The three-month visa amnesty program began on August 1. It is available to all foreigners who are living in the country illegally and being fined daily for overstaying their permits. Centers have been set up around the country to process applications, with consular officials from many countries on hand to help with passport problems and any other issues.
It is expected that thousands of people, in particular laborers from countries such as Bangladesh, Sri Lanka, Pakistan, Nepal and the Philippines, will benefit from the scheme.
Foreigners who overstay their visas are fined between 25 and 100 dirhams a day ($7 to $27), depending on the type of visa, and are not allowed to leave the country until all fines are paid in full. As they quickly mount up over the months and years, the prospect of payment grows ever more slim. Under the amnesty, all fines for overstaying a visa are forgiven and people with no other debts or legal issues can leave the country. There are also free to return to the UAE if they obtain a new visa, with no preconditions.
The latest general amnesty is the fifth since 1996 and the first since 2013, when more than 60,000 people took advantage of the opportunity.
Maj. Gen. Mohammed Ahmed Al-Marri, director general of the General Directorate of Residency and Foreigners Affairs in Dubai, said a chance like this for people to solve their problems is too good to miss.
“These are not criminals,” he said. “We are here to support and help these people to start over again and start working.”
Temporary six-month visas are available for people who want to remain in the country legally and look for work. In addition, citizens of war-torn countries such as Syria and Yemen qualify for a one-year residence visa without restrictions.
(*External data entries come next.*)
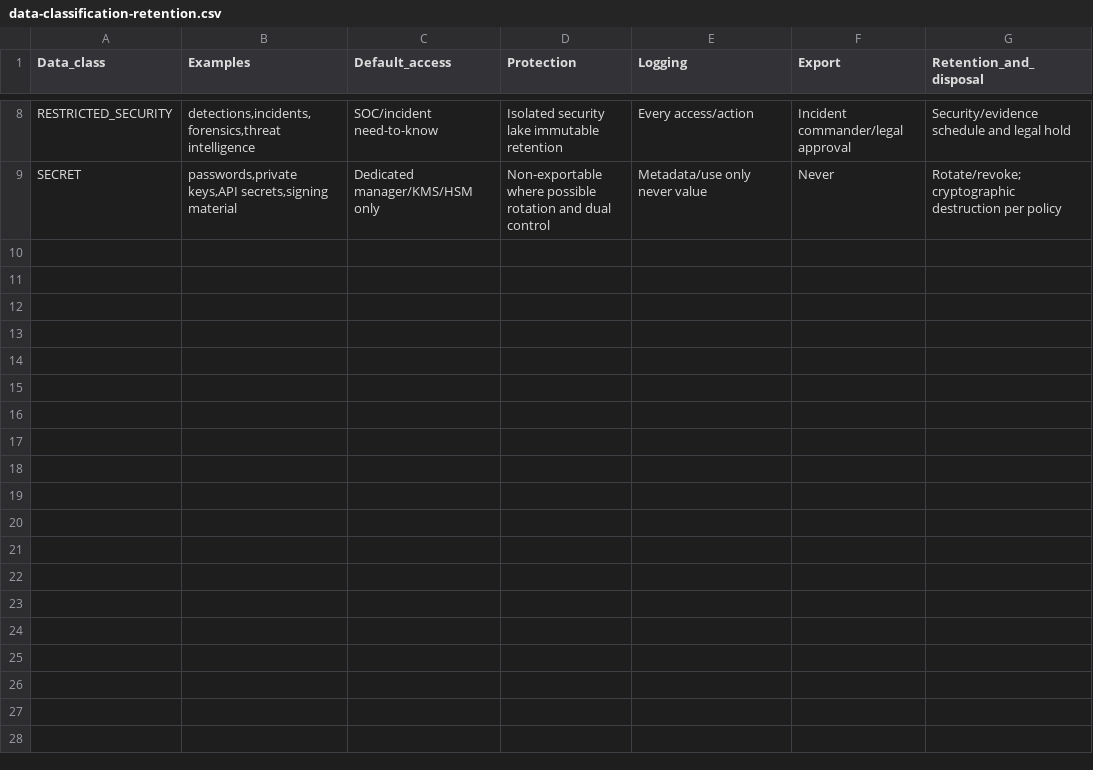
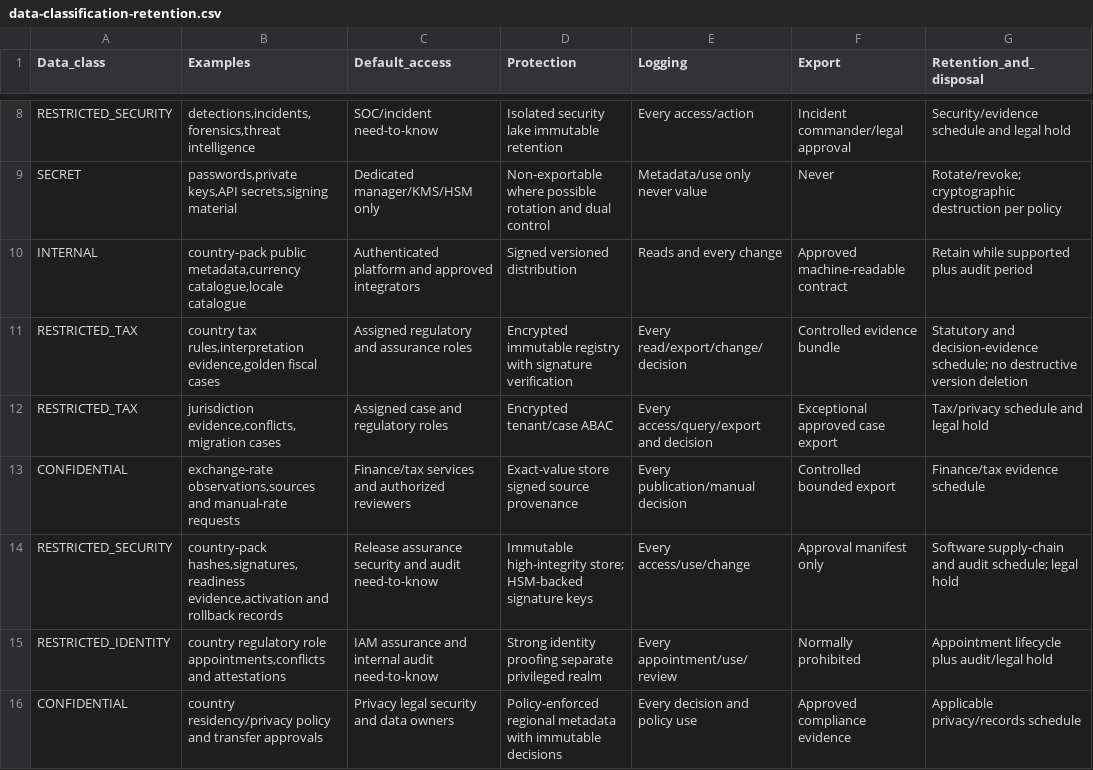
Before and after one commit to pigeonpreception-coder/VAT---MSA, a CSV file: 08-enterprise-architecture/data-classification-retention.csv, drawn as a sheet; only a part is shown, gaps mark what is left out; the diff names each change by its address in the sheet, - before the commit and + after, or states it on an @@ line.

```diff
--- a/08-enterprise-architecture/data-classification-retention.csv
+++ b/08-enterprise-architecture/data-classification-retention.csv
+row 10: INTERNAL | country-pack public metadata,currency catalogue,locale catalogue | Authenticated platform and approved integrators | Signed versioned distribution | Reads and every change | Approved machine-readable contract | Retain while supported plus audit period
+row 11: RESTRICTED_TAX | country tax rules,interpretation evidence,golden fiscal cases | Assigned regulatory and assurance roles | Encrypted immutable registry with signature verification | Every read/export/change/decision | Controlled evidence bundle | Statutory and decision-evidence schedule; no destructive version deletion
+row 12: RESTRICTED_TAX | jurisdiction evidence,conflicts,migration cases | Assigned case and regulatory roles | Encrypted tenant/case ABAC | Every access/query/export and decision | Exceptional approved case export | Tax/privacy schedule and legal hold
+row 13: CONFIDENTIAL | exchange-rate observations,sources and manual-rate requests | Finance/tax services and authorized reviewers | Exact-value store signed source provenance | Every publication/manual decision | Controlled bounded export | Finance/tax evidence schedule
+row 14: RESTRICTED_SECURITY | country-pack hashes,signatures,readiness evidence,activation and rollback records | Release assurance security and audit need-to-know | Immutable high-integrity store; HSM-backed signature keys | Every access/use/change | Approval manifest only | Software supply-chain and audit schedule; legal hold
+row 15: RESTRICTED_IDENTITY | country regulatory role appointments,conflicts and attestations | IAM assurance and internal audit need-to-know | Strong identity proofing separate privileged realm | Every appointment/use/review | Normally prohibited | Appointment lifecycle plus audit/legal hold
+row 16: CONFIDENTIAL | country residency/privacy policy and transfer approvals | Privacy legal security and data owners | Policy-enforced regional metadata with immutable decisions | Every decision and policy use | Approved compliance evidence | Applicable privacy/records schedule
```
Also changed, not shown: 08-enterprise-architecture/event-catalog.csv, 08-enterprise-architecture/rbac-abac-matrix.csv, 40 other files.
“It’s a gift from the government of the UAE as a humanitarian gesture,” Al-Marri said.